Transcriptional dysregulation has emerged as a potentially important pathogenic mechanism in Huntington's disease, a neurodegenerative disorder associated with polyglutamine expansion in the huntingtin (htt) protein. Here, we report the development of a biochemically defined in vitro transcription assay that is responsive to mutant htt. We demonstrate that both gene-specific activator protein Sp1 and selective components of the core transcription apparatus, including TFIID and TFIIF, are direct targets inhibited by mutant htt in a polyglutamine-dependent manner. The RAP30 subunit of TFIIF specifically interacts with mutant htt both in vitro and in vivo to interfere with formation of the RAP30-RAP74 native complex. Importantly, overexpression of RAP30 in cultured primary striatal cells protects neurons from mutant htt-induced cellular toxicity and alleviates the transcriptional inhibition of the dopamine D2 receptor gene by mutant htt. Our results suggest a mutant htt-directed repression mechanism involving multiple specific components of the basal transcription apparatus.
|Original language||English (US)|
|Number of pages||13|

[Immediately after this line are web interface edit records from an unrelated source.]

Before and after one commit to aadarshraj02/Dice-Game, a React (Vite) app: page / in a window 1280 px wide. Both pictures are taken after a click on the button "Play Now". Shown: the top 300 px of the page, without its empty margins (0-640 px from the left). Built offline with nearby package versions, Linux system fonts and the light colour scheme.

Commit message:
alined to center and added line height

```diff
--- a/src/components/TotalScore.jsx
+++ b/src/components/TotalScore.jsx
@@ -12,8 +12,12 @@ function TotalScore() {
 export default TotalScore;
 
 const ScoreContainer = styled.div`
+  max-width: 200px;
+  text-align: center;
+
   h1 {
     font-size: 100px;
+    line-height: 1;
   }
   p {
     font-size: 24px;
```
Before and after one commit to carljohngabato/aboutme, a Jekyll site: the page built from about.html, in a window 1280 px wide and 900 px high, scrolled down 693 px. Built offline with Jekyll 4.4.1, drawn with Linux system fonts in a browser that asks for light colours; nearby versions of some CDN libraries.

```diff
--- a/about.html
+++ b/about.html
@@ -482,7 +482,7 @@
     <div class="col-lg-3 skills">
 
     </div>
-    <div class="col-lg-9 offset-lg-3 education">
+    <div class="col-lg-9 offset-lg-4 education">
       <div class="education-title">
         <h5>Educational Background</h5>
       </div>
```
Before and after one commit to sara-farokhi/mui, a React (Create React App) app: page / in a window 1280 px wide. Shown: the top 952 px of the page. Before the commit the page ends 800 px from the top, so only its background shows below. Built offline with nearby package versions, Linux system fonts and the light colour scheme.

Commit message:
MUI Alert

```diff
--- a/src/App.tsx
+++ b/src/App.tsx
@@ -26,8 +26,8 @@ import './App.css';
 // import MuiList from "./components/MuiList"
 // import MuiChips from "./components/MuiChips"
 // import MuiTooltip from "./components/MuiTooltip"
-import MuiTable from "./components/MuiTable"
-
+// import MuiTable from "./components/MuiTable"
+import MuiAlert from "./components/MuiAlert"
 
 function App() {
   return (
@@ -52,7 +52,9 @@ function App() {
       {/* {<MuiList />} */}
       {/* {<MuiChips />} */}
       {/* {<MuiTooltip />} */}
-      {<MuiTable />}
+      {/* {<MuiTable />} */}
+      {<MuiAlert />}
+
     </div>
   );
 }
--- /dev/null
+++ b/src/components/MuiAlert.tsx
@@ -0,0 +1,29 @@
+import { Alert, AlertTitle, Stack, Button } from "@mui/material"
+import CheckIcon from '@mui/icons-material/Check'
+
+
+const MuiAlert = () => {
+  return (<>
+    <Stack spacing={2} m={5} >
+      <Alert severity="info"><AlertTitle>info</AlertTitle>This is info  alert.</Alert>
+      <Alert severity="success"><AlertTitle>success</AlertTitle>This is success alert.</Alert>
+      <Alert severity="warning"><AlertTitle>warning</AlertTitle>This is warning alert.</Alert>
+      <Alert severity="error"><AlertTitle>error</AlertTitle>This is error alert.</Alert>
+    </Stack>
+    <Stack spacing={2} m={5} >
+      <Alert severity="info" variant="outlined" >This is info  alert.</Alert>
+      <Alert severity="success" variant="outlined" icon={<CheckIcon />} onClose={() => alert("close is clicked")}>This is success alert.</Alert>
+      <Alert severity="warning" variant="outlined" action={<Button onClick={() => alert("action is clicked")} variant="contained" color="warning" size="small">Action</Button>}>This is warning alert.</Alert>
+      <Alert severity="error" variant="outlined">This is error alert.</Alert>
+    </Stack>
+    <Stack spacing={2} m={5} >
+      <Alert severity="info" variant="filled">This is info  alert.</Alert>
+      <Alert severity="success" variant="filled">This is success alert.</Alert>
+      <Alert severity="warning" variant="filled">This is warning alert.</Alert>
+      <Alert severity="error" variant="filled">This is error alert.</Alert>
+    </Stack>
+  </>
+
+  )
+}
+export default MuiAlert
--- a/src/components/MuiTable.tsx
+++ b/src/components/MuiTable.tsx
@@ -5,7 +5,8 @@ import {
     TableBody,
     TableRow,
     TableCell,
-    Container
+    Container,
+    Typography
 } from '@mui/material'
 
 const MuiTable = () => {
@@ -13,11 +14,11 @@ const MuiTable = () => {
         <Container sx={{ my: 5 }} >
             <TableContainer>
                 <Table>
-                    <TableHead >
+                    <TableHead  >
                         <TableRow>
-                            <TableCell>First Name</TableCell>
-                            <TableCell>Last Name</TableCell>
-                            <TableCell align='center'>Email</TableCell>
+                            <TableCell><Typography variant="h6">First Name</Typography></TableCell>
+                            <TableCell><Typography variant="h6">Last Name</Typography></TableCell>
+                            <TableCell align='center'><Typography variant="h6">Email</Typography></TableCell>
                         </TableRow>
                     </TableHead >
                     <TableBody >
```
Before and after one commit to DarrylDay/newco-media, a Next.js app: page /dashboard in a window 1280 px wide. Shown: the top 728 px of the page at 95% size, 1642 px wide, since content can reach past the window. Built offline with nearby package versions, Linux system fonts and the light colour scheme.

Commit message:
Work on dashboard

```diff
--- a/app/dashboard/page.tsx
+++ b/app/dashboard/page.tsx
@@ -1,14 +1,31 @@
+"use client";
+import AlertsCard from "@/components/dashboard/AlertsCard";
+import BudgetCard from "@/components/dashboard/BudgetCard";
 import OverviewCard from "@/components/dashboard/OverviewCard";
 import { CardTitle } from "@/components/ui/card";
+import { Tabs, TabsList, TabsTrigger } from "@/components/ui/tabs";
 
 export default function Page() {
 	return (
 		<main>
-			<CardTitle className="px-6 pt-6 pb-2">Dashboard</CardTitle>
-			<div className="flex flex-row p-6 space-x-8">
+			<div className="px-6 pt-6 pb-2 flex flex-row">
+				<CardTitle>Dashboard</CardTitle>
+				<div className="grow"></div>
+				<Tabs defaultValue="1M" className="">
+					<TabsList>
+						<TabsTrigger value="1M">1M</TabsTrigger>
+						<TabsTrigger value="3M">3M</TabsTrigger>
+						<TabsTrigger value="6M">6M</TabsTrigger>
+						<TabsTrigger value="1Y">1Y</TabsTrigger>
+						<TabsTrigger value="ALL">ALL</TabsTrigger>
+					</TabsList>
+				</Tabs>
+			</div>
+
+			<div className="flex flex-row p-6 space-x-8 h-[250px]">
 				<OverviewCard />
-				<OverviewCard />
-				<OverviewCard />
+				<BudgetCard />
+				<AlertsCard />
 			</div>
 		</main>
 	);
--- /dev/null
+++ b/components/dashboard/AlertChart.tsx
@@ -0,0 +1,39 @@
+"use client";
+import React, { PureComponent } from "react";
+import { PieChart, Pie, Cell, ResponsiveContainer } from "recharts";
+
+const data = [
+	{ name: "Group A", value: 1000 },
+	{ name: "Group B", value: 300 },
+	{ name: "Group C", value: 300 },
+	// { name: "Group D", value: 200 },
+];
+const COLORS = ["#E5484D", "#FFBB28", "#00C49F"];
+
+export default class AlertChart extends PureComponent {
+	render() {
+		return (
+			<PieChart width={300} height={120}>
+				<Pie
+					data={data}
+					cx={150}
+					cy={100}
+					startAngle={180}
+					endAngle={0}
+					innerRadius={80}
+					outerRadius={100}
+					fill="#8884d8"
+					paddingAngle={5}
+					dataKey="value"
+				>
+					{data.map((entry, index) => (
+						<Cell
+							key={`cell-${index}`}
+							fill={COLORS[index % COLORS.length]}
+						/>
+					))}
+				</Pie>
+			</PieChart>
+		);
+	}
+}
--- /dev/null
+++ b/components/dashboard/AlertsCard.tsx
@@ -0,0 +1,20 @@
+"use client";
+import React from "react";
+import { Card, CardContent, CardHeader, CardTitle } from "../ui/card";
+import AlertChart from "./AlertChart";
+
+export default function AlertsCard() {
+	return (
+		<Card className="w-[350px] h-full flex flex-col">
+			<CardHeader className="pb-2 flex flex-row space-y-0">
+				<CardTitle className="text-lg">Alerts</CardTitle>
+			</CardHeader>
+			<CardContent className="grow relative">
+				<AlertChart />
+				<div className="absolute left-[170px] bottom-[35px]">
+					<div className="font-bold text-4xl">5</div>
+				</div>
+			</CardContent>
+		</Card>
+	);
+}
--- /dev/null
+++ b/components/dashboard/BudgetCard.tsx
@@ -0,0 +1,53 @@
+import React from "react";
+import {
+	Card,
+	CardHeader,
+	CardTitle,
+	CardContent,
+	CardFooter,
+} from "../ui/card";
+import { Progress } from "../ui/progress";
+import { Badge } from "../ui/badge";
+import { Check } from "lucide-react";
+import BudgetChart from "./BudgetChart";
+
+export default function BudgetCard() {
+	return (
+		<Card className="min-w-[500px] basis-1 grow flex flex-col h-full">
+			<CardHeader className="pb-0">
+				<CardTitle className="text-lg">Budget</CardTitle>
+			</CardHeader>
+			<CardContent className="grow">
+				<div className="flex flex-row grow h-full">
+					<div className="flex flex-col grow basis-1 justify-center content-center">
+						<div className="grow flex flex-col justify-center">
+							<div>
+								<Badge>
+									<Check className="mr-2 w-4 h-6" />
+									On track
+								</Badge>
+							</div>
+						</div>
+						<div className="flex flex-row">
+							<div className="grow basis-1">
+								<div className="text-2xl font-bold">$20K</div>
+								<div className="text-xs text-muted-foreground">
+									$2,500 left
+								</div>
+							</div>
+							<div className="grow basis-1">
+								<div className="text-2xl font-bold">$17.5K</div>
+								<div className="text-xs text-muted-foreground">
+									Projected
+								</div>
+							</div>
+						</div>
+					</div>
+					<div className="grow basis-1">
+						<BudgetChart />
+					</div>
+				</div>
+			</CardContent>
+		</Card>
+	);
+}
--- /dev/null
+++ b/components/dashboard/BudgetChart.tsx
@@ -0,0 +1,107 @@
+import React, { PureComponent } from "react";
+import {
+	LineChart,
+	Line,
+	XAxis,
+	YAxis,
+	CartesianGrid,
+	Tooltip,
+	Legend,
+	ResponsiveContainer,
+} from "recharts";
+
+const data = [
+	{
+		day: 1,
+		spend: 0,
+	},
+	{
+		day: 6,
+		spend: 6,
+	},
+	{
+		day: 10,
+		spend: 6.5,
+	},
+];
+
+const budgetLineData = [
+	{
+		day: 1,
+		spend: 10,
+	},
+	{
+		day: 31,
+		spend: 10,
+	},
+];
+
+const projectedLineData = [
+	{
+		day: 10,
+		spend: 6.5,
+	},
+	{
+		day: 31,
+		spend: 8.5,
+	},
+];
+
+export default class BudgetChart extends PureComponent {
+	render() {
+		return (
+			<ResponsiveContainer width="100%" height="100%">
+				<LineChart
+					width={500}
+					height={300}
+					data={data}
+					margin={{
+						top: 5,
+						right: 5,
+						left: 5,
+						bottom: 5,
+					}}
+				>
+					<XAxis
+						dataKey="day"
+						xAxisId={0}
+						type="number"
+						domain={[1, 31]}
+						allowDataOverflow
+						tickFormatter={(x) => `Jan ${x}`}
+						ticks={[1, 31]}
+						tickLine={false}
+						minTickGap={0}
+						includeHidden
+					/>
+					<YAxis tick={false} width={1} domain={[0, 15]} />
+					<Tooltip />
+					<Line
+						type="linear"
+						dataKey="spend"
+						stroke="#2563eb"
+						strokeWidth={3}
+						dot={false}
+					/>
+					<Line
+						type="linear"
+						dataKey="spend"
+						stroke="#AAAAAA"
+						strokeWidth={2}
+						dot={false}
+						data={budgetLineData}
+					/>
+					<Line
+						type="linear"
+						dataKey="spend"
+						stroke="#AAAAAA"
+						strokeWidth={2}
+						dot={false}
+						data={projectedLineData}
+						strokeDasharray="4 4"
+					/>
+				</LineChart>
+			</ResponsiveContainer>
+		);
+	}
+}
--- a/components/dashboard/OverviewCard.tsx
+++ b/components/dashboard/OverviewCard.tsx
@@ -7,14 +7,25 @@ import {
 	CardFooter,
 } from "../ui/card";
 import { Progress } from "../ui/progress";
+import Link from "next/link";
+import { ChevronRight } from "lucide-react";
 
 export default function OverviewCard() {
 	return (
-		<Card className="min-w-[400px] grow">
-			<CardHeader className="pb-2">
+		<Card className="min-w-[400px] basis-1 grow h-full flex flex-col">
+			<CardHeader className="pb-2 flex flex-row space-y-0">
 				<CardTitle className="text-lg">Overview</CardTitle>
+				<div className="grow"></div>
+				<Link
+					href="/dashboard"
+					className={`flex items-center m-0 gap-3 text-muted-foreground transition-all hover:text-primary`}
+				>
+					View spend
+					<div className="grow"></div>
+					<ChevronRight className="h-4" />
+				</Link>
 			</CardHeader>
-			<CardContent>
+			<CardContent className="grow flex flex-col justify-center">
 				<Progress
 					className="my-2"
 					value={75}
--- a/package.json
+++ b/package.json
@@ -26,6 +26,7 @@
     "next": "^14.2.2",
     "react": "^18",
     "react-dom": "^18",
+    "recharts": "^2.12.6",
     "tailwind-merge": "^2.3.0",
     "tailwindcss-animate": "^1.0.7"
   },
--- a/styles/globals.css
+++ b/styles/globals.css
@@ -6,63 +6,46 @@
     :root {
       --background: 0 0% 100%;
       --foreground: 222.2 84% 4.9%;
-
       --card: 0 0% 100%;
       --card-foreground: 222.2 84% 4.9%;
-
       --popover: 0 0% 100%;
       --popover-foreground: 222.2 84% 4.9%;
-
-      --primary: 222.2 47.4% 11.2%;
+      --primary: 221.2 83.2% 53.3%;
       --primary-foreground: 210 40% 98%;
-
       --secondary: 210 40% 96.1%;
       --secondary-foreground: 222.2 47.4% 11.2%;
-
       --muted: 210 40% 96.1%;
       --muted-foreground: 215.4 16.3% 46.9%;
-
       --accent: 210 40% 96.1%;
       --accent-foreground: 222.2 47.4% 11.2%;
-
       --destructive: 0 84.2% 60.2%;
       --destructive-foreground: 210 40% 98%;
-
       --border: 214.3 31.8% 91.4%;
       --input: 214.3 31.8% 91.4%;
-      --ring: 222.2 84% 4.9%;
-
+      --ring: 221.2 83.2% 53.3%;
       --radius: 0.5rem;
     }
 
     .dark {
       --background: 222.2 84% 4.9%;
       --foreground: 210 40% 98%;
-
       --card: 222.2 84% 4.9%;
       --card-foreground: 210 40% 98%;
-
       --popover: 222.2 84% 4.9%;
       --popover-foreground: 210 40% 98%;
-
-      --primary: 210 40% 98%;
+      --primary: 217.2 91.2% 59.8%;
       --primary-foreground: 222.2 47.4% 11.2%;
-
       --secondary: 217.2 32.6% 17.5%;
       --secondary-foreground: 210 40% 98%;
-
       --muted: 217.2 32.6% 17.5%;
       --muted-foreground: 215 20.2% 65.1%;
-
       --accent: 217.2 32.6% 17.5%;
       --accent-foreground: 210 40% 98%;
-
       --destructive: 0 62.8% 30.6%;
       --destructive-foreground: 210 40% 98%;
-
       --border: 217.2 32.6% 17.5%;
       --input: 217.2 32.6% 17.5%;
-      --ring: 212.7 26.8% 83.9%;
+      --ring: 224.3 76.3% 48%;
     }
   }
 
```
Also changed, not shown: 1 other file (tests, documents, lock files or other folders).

|State||Published - Dec 29 2005|
ASJC Scopus subject areas
- Biochemistry, Genetics and Molecular Biology(all)